201. Telegram From the Embassy in the Soviet Union to the Department of State1

3559. 1. My call on Kosygin ten a.m. this morning lasted two hours and ten minutes. In addition to Vietnam, which took bulk of time, other subjects discussed were ABMs, Soviet agriculture and industry, and [Page 459] some bilateral matters, all of which being reported in septels.2 Kosygin was accompanied by Kornienko, Troyanovsky, and interpreter. I had Akalovsky with me.

2. Atmosphere during meeting was very businesslike, with Kosygin stressing Soviet desire for relaxation of tensions in general and improved US-Soviet relations in particular. One thing that struck me especially is Kosygin’s obvious preoccupation with China.

  1. Source: National Archives and Records Administration, RG 59, Central Files, 1967–69, POL USUSSR. Secret; Immediate; Nodis.
  2. All dated February 18. Telegram 3562, which reported on Vietnam, is printed in Foreign Relations, 1964–1968, vol.

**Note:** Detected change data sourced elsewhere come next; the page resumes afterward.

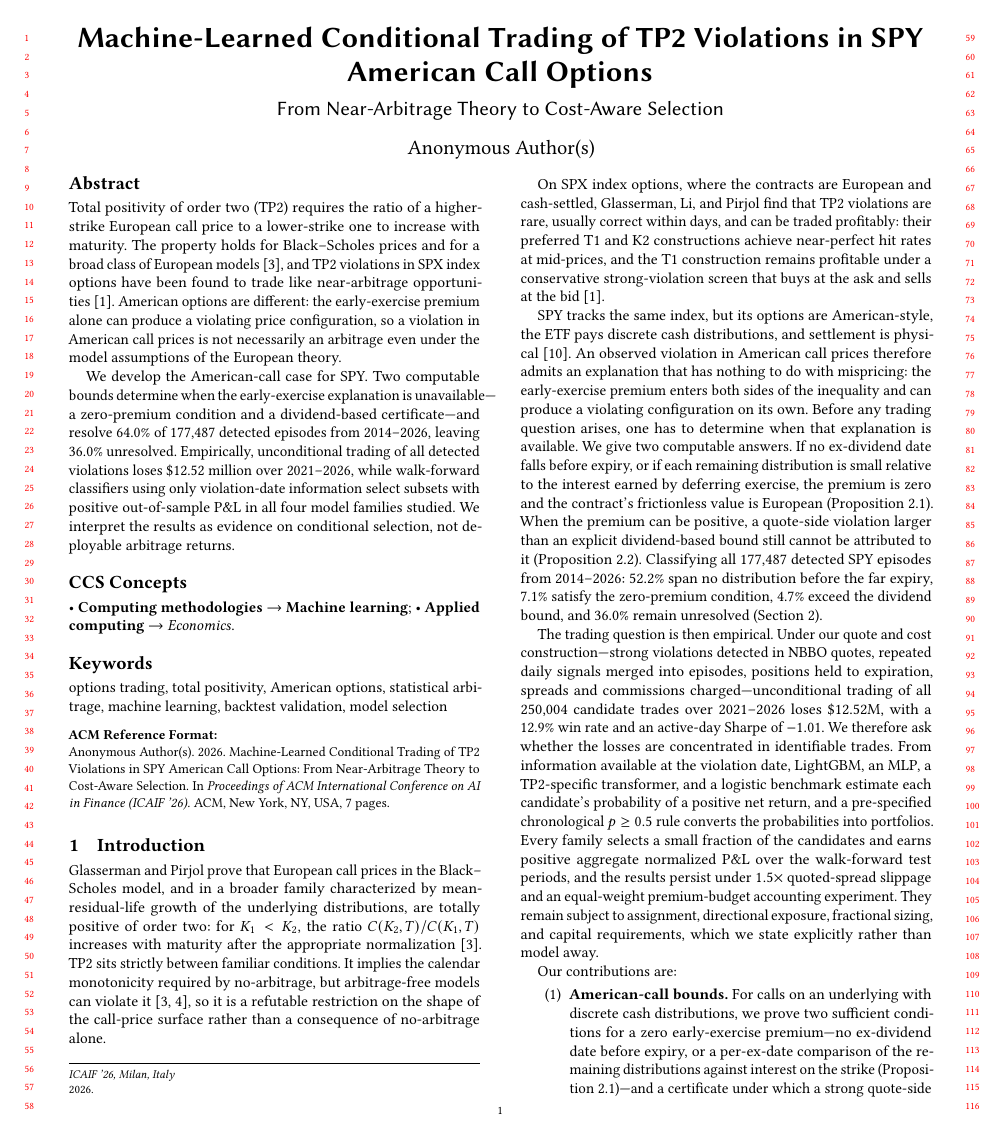
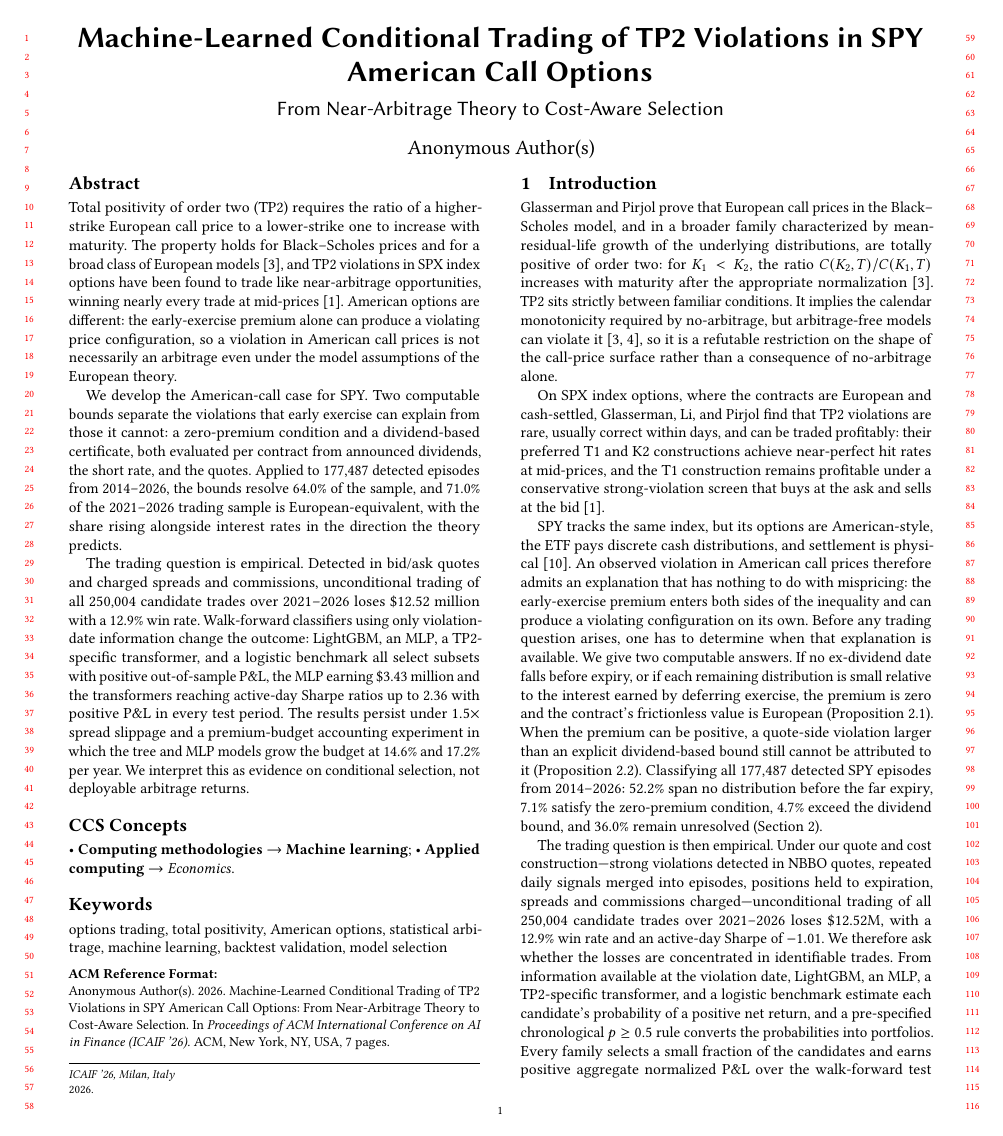
Before and after one commit to Omkar38/tp2_spy_call_transformer_icaif26, a LaTeX paper (AICIF/tp2_spy_call_acm_draft_v5.tex): page 1 of 7. Compiled offline with pdfLaTeX.

Commit message:
Enriched three-paragraph abstract: SPX hit-rate hook, 64%/71% bound coverage with rate tracking, headline model results and robustness

```diff
--- a/AICIF/tp2_spy_call_acm_draft_v5.tex
+++ b/AICIF/tp2_spy_call_acm_draft_v5.tex
@@ -85,9 +85,11 @@
 \renewcommand{\shortauthors}{Anonymous et al.}
 
 \begin{abstract}
-Total positivity of order two (TP2) requires the ratio of a higher-strike European call price to a lower-strike one to increase with maturity. The property holds for Black--Scholes prices and for a broad class of European models~\cite{glasserman2026tp2theory}, and TP2 violations in SPX index options have been found to trade like near-arbitrage opportunities~\cite{glasserman2025tp2}. American options are different: the early-exercise premium alone can produce a violating price configuration, so a violation in American call prices is not necessarily an arbitrage even under the model assumptions of the European theory.
+Total positivity of order two (TP2) requires the ratio of a higher-strike European call price to a lower-strike one to increase with maturity. The property holds for Black--Scholes prices and for a broad class of European models~\cite{glasserman2026tp2theory}, and TP2 violations in SPX index options have been found to trade like near-arbitrage opportunities, winning nearly every trade at mid-prices~\cite{glasserman2025tp2}. American options are different: the early-exercise premium alone can produce a violating price configuration, so a violation in American call prices is not necessarily an arbitrage even under the model assumptions of the European theory.
 
-We develop the American-call case for SPY. Two computable bounds determine when the early-exercise explanation is unavailable---a zero-premium condition and a dividend-based certificate---and resolve 64.0\% of 177{,}487 detected episodes from 2014--2026, leaving 36.0\% unresolved. Empirically, unconditional trading of all detected violations loses \$12.52 million over 2021--2026, while walk-forward classifiers using only violation-date information select subsets with positive out-of-sample P\&L in all four model families studied. We interpret the results as evidence on conditional selection, not deployable arbitrage returns.
+We develop the American-call case for SPY. Two computable bounds separate the violations that early exercise can explain from those it cannot: a zero-premium condition and a dividend-based certificate, both evaluated per contract from announced dividends, the short rate, and the quotes. Applied to 177{,}487 detected episodes from 2014--2026, the bounds resolve 64.0\% of the sample, and 71.0\% of the 2021--2026 trading sample is European-equivalent, with the share rising alongside interest rates in the direction the theory predicts.
+
+The trading question is empirical. Detected in bid/ask quotes and charged spreads and commissions, unconditional trading of all 250{,}004 candidate trades over 2021--2026 loses \$12.52 million with a 12.9\% win rate. Walk-forward classifiers using only violation-date information change the outcome: LightGBM, an MLP, a TP2-specific transformer, and a logistic benchmark all select subsets with positive out-of-sample P\&L, the MLP earning \$3.43 million and the transformers reaching active-day Sharpe ratios up to 2.36 with positive P\&L in every test period. The results persist under $1.5\times$ spread slippage and a premium-budget accounting experiment in which the tree and MLP models grow the budget at 14.6\% and 17.2\% per year. We interpret this as evidence on conditional selection, not deployable arbitrage returns.
 \end{abstract}
 
 \begin{CCSXML}
```
Also changed, not shown: AICIF/tp2_spy_call_acm_draft_v5_1.tex (+4 -2 lines), AICIF/tp2_spy_call_acm_draft_v5.pdf, AICIF/tp2_spy_call_acm_draft_v5_1.pdf.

V, Document 85. The text of telegram 3560, which reported on ABMs, is ibid., vol. XI, Document 182. Telegram 3565, which reported on Soviet agriculture and industry, is at the National Archives and Records Administration, RG 59, Central Files 1967–69, POL USUSSR. For reports on bilateral issues, see Documents 202 and 203. Telegram 3561 summarized the discussion of a leased line to improve communication facilities between the Moscow Embassy and Washington. (Johnson Library, National Security File, Country File, USSR, Moscow Embassy Communications Problems) Copies of Thompson’s telegrams were forwarded to President Johnson on November 18. (Memorandum from Rostow to the President, February 18; ibid., Vol. XIV)